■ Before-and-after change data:
--

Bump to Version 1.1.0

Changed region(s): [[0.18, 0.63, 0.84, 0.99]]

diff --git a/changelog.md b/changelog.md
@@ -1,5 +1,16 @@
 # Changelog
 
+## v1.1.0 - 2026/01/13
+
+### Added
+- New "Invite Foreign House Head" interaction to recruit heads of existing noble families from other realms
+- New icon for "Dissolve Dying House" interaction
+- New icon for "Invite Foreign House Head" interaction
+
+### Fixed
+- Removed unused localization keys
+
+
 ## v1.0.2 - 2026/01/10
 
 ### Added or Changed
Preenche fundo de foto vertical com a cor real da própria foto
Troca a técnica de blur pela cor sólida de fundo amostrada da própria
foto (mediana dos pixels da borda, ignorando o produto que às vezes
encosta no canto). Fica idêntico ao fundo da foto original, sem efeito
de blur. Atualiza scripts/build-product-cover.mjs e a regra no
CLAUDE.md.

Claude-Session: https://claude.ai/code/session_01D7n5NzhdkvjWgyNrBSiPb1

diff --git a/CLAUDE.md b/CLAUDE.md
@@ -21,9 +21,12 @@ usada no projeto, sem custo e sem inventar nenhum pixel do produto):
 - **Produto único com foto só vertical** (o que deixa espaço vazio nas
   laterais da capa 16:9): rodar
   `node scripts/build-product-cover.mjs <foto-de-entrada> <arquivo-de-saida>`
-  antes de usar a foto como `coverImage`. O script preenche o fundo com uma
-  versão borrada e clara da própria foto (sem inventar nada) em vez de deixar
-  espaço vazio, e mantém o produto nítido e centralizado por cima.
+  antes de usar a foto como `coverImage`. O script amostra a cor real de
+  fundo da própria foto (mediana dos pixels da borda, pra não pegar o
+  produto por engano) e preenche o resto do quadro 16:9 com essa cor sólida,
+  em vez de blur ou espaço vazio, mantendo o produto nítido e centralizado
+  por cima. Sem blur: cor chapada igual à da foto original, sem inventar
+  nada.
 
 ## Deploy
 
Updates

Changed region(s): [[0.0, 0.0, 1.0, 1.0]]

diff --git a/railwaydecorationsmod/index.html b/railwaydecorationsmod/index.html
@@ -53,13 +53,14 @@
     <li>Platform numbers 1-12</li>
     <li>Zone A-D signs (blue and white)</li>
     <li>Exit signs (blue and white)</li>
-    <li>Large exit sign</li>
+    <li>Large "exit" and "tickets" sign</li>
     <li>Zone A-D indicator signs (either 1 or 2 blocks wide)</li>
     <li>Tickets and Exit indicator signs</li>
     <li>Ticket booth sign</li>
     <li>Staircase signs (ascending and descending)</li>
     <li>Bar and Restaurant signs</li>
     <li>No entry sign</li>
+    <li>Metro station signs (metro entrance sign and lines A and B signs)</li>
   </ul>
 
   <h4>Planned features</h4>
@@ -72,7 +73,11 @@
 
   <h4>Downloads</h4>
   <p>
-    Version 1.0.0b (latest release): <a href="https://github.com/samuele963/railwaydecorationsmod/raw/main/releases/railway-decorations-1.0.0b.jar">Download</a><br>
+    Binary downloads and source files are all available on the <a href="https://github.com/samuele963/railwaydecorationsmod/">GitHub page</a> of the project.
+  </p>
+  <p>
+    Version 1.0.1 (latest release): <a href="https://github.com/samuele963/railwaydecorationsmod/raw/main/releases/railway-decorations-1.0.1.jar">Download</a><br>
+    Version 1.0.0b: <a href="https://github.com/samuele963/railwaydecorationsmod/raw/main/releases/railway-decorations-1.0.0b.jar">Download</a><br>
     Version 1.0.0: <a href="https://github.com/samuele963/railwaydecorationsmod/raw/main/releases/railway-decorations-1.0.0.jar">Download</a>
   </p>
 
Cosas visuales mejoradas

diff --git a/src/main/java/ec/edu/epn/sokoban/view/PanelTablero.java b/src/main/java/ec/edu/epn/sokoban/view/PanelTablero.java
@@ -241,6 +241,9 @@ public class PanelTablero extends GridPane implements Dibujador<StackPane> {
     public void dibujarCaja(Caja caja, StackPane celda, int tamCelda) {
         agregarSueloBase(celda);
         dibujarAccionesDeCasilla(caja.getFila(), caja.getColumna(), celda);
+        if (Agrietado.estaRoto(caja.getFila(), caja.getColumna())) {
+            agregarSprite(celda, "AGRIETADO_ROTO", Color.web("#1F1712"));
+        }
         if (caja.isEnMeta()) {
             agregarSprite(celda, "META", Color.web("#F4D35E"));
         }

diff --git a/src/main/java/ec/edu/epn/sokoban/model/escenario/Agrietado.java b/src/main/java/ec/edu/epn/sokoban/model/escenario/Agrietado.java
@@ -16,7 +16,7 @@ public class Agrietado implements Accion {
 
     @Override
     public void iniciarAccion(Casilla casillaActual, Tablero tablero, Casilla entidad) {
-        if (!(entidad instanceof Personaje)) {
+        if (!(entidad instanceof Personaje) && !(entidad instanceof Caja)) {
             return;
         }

--

■ WORK TO BE COMPLETED: Within the data above, pick out all lines holding the word "icon".

■ ANSWER TO THIS PROBLEM:
+- New icon for "Dissolve Dying House" interaction
+- New icon for "Invite Foreign House Head" interaction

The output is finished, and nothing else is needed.